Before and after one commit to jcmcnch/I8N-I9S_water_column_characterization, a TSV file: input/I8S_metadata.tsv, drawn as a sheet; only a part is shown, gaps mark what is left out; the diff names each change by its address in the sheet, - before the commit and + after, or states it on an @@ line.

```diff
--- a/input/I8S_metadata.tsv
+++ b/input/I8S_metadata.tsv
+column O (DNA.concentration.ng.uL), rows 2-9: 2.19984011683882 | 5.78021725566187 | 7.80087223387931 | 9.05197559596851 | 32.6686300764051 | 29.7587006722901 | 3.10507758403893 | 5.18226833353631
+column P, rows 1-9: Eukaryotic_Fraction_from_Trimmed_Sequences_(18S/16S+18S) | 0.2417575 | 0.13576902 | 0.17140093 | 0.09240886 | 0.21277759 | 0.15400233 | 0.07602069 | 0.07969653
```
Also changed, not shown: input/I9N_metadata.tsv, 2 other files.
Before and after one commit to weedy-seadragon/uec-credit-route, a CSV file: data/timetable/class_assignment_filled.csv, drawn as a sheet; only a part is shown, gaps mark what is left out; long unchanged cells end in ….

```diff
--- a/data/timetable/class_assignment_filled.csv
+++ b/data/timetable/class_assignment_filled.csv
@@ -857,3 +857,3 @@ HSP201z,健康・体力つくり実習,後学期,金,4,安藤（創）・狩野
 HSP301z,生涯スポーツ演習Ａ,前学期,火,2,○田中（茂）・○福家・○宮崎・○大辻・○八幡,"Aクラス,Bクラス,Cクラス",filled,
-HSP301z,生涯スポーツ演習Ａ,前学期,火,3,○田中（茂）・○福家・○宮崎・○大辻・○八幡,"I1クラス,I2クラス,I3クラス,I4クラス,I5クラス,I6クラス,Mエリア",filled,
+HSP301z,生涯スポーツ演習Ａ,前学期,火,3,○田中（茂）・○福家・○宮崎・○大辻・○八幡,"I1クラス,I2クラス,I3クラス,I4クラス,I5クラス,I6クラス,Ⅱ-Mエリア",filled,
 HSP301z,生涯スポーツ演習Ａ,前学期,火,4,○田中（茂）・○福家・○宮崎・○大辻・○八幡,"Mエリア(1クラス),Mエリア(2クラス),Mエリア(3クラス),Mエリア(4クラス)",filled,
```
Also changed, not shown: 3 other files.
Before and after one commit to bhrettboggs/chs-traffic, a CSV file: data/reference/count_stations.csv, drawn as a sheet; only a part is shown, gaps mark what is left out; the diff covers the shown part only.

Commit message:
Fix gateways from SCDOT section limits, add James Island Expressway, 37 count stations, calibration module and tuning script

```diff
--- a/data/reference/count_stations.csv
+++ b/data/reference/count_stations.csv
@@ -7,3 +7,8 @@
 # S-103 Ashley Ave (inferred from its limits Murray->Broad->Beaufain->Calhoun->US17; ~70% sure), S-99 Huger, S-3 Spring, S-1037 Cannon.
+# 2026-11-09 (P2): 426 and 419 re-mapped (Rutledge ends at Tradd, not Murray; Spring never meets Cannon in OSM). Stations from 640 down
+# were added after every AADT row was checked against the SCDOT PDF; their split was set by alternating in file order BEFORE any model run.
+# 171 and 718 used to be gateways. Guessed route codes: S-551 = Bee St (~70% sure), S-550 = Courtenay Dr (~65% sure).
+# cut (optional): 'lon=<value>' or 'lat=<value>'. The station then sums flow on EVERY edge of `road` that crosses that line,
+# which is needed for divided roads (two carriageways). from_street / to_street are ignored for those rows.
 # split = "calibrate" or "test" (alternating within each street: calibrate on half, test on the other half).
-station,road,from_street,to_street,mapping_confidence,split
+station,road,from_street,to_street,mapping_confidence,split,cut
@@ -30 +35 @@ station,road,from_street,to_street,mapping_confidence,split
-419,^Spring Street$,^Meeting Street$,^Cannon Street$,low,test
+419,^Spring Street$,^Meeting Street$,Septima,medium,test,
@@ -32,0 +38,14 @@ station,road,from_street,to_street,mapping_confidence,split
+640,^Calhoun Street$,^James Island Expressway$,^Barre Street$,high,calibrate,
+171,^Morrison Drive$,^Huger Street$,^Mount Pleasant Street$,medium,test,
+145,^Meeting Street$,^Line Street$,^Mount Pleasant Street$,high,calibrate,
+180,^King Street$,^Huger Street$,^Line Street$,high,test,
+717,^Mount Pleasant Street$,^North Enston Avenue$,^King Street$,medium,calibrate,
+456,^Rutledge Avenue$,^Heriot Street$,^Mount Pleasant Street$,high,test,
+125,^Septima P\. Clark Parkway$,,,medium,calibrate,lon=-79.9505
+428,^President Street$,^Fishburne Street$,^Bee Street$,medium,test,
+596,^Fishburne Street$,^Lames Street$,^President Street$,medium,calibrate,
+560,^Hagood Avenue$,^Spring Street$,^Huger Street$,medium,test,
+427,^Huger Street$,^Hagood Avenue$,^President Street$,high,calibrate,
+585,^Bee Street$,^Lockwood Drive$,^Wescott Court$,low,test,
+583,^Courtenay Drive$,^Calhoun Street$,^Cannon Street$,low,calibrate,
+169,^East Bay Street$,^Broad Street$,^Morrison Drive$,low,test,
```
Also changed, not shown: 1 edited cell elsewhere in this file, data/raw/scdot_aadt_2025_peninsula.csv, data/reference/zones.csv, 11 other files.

___

### Task statement
Each record must be reproduced exactly. Keep every one.

### Answer to this task
Before and after one commit to jcmcnch/I8N-I9S_water_column_characterization, a TSV file: input/I8S_metadata.tsv, drawn as a sheet; only a part is shown, gaps mark what is left out; the diff names each change by its address in the sheet, - before the commit and + after, or states it on an @@ line.

```diff
--- a/input/I8S_metadata.tsv
+++ b/input/I8S_metadata.tsv
+column O (DNA.concentration.ng.uL), rows 2-9: 2.19984011683882 | 5.78021725566187 | 7.80087223387931 | 9.05197559596851 | 32.6686300764051 | 29.7587006722901 | 3.10507758403893 | 5.18226833353631
+column P, rows 1-9: Eukaryotic_Fraction_from_Trimmed_Sequences_(18S/16S+18S) | 0.2417575 | 0.13576902 | 0.17140093 | 0.09240886 | 0.21277759 | 0.15400233 | 0.07602069 | 0.07969653
```
Also changed, not shown: input/I9N_metadata.tsv, 2 other files.
Before and after one commit to weedy-seadragon/uec-credit-route, a CSV file: data/timetable/class_assignment_filled.csv, drawn as a sheet; only a part is shown, gaps mark what is left out; long unchanged cells end in ….

```diff
--- a/data/timetable/class_assignment_filled.csv
+++ b/data/timetable/class_assignment_filled.csv
@@ -857,3 +857,3 @@ HSP201z,健康・体力つくり実習,後学期,金,4,安藤（創）・狩野
 HSP301z,生涯スポーツ演習Ａ,前学期,火,2,○田中（茂）・○福家・○宮崎・○大辻・○八幡,"Aクラス,Bクラス,Cクラス",filled,
-HSP301z,生涯スポーツ演習Ａ,前学期,火,3,○田中（茂）・○福家・○宮崎・○大辻・○八幡,"I1クラス,I2クラス,I3クラス,I4クラス,I5クラス,I6クラス,Mエリア",filled,
+HSP301z,生涯スポーツ演習Ａ,前学期,火,3,○田中（茂）・○福家・○宮崎・○大辻・○八幡,"I1クラス,I2クラス,I3クラス,I4クラス,I5クラス,I6クラス,Ⅱ-Mエリア",filled,
 HSP301z,生涯スポーツ演習Ａ,前学期,火,4,○田中（茂）・○福家・○宮崎・○大辻・○八幡,"Mエリア(1クラス),Mエリア(2クラス),Mエリア(3クラス),Mエリア(4クラス)",filled,
```
Also changed, not shown: 3 other files.
Before and after one commit to bhrettboggs/chs-traffic, a CSV file: data/reference/count_stations.csv, drawn as a sheet; only a part is shown, gaps mark what is left out; the diff covers the shown part only.

Commit message:
Fix gateways from SCDOT section limits, add James Island Expressway, 37 count stations, calibration module and tuning script

```diff
--- a/data/reference/count_stations.csv
+++ b/data/reference/count_stations.csv
@@ -7,3 +7,8 @@
 # S-103 Ashley Ave (inferred from its limits Murray->Broad->Beaufain->Calhoun->US17; ~70% sure), S-99 Huger, S-3 Spring, S-1037 Cannon.
+# 2026-11-09 (P2): 426 and 419 re-mapped (Rutledge ends at Tradd, not Murray; Spring never meets Cannon in OSM). Stations from 640 down
+# were added after every AADT row was checked against the SCDOT PDF; their split was set by alternating in file order BEFORE any model run.
+# 171 and 718 used to be gateways. Guessed route codes: S-551 = Bee St (~70% sure), S-550 = Courtenay Dr (~65% sure).
+# cut (optional): 'lon=<value>' or 'lat=<value>'. The station then sums flow on EVERY edge of `road` that crosses that line,
+# which is needed for divided roads (two carriageways). from_street / to_street are ignored for those rows.
 # split = "calibrate" or "test" (alternating within each street: calibrate on half, test on the other half).
-station,road,from_street,to_street,mapping_confidence,split
+station,road,from_street,to_street,mapping_confidence,split,cut
@@ -30 +35 @@ station,road,from_street,to_street,mapping_confidence,split
-419,^Spring Street$,^Meeting Street$,^Cannon Street$,low,test
+419,^Spring Street$,^Meeting Street$,Septima,medium,test,
@@ -32,0 +38,14 @@ station,road,from_street,to_street,mapping_confidence,split
+640,^Calhoun Street$,^James Island Expressway$,^Barre Street$,high,calibrate,
+171,^Morrison Drive$,^Huger Street$,^Mount Pleasant Street$,medium,test,
+145,^Meeting Street$,^Line Street$,^Mount Pleasant Street$,high,calibrate,
+180,^King Street$,^Huger Street$,^Line Street$,high,test,
+717,^Mount Pleasant Street$,^North Enston Avenue$,^King Street$,medium,calibrate,
+456,^Rutledge Avenue$,^Heriot Street$,^Mount Pleasant Street$,high,test,
+125,^Septima P\. Clark Parkway$,,,medium,calibrate,lon=-79.9505
+428,^President Street$,^Fishburne Street$,^Bee Street$,medium,test,
+596,^Fishburne Street$,^Lames Street$,^President Street$,medium,calibrate,
+560,^Hagood Avenue$,^Spring Street$,^Huger Street$,medium,test,
+427,^Huger Street$,^Hagood Avenue$,^President Street$,high,calibrate,
+585,^Bee Street$,^Lockwood Drive$,^Wescott Court$,low,test,
+583,^Courtenay Drive$,^Calhoun Street$,^Cannon Street$,low,calibrate,
+169,^East Bay Street$,^Broad Street$,^Morrison Drive$,low,test,
```
Also changed, not shown: 1 edited cell elsewhere in this file, data/raw/scdot_aadt_2025_peninsula.csv, data/reference/zones.csv, 11 other files.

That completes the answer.